It's early days, but Darling's midweek budget is starting to look like a disaster for New Labour.
Although a majority seems happy with the idea of taxing the rich, most people see through New Labour's cynicism. Their sudden discovery of income inequality comes too late to save them.
If the tax hike was meant to be a trap for the Conservatives, Cameron and Osborne have inconveniently stepped aside. They know that the next election is in the bag. New Labour have comprehensively wrecked the UK economy and therefore a undemanding strategy of saying little and waiting should be sufficient to see a Conservative government safely established by June next year.
As an electoral tactic, the budget has failed. However, as Brown contemptuously focused on trying to embarrass the Conservatives, he neglected the core issue that now confronts the UK. Simply put, the question is fiscal sustainability. Brown and Darling are planning for two straight years of deficits in excess of 12 percent of GDP? Can they get away with it?
It all depends on what we mean by "get away with it". Many newspapers today, most notably the Wall Street Journal and the Telegraph, openly questioned whether the UK government can sell the huge quantities of debt required to finance the Darling’s deficits.
There is a strong implication that the UK could be heading for a sudden disaster. Investors may go on strike and refuse to buy government paper. It has happened before, most notably in the 1970s, when an earlier Labour government tried to run up large deficits, which were ironically, significantly smaller than the ones that Brown and Darling are proposing today.
It is of course always exciting to contemplate catastrophe.

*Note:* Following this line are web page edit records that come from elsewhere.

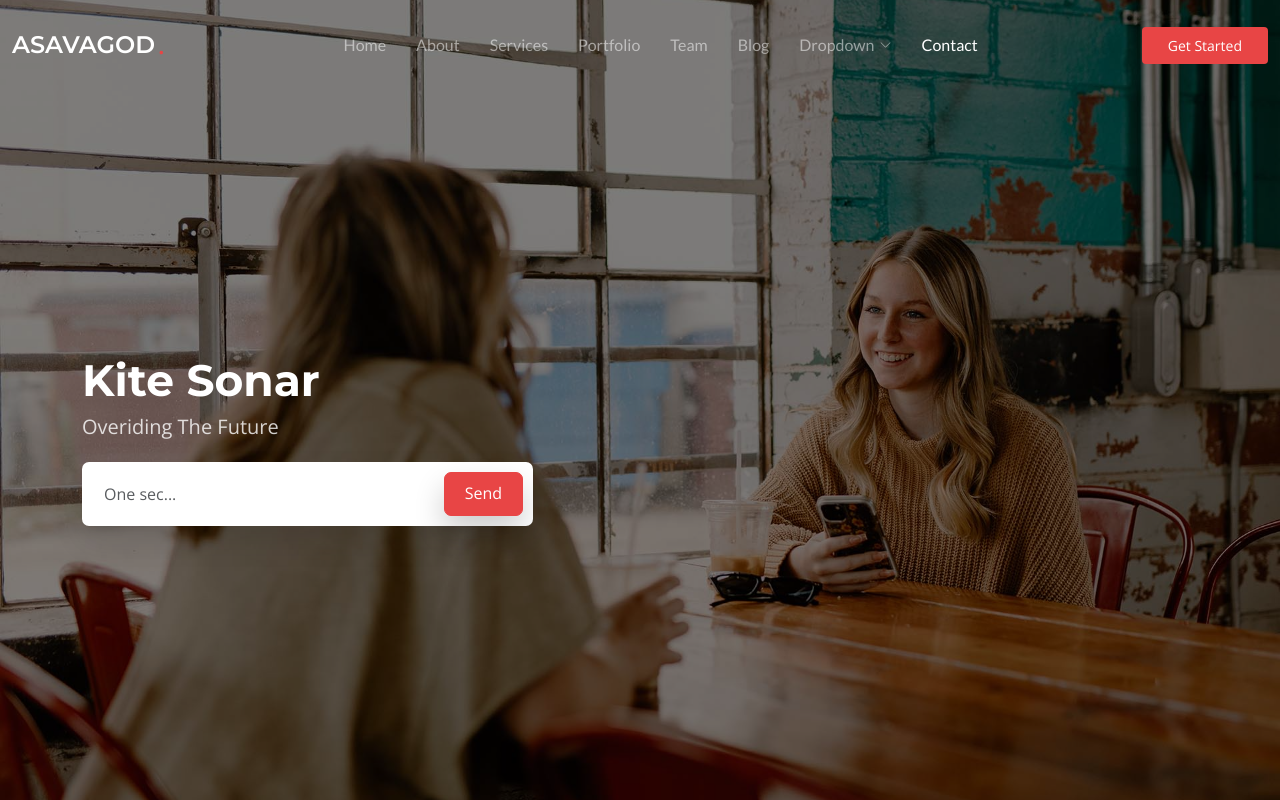
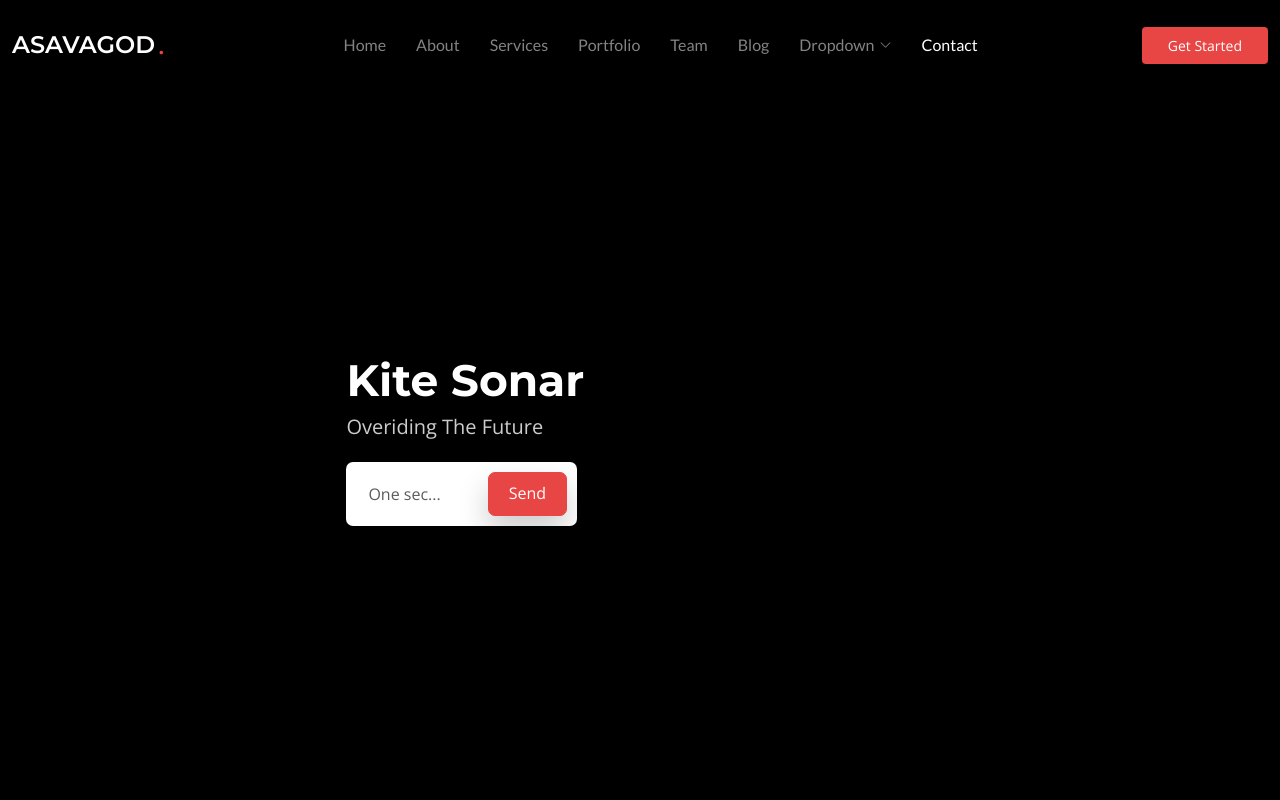
Before and after one commit to foremily/saveior, a plain HTML site: page index.html in a window 1280 px wide. Shown: the top 800 px of the page. Drawn offline with nearby package versions, Linux system fonts and the light colour scheme.

Commit message:
Update index.html

```diff
--- a/index.html
+++ b/index.html
@@ -91,9 +91,7 @@
 
     <!-- Hero Section - Home Page -->
     <section id="hero" class="hero">
-
-      <img src="assets/img/hero-bg.jpg" alt="" data-aos="fade-in">
-
+      <div id="0">
       <div class="container">
         <div class="row">
           <div class="col-lg-10">
@@ -108,6 +106,7 @@
           </div>
         </div>
       </div>
+    </div>
 
     </section><!-- End Hero Section -->
 
```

Moreover, economists and journalists are particularly prone to apocalyptic visions. Personally, I shouldn't be too critical here. I, too, have been known to dabble with colourful language to describe the future.
A more serious and probable risk comes from interest rates. Investors, at least in the short run, will be willing to buy government debt so long as they are adequately compensated. This means if the yield is high enough, the investors will come.
Government debt yields do not live in isolation from other interest rates in the economy. If the government has to pay more on its new debt, this will pull up rates on corporate bonds, mortgages and even personal borrowing.
As a tsunami of government debt hits UK capital markets, the high yields required to finance the government's huge deficits will squeeze out public sector investment and consumption. This is known as crowding out. It was something very familiar to Brown's predecessors - Callaghan and Wilson.
None of this will matter to Brown. By the time government yields start to rise, and bring down the private sector, he will be blissfully drawing his pension and waiting for his knighthood. It will be some else's problem.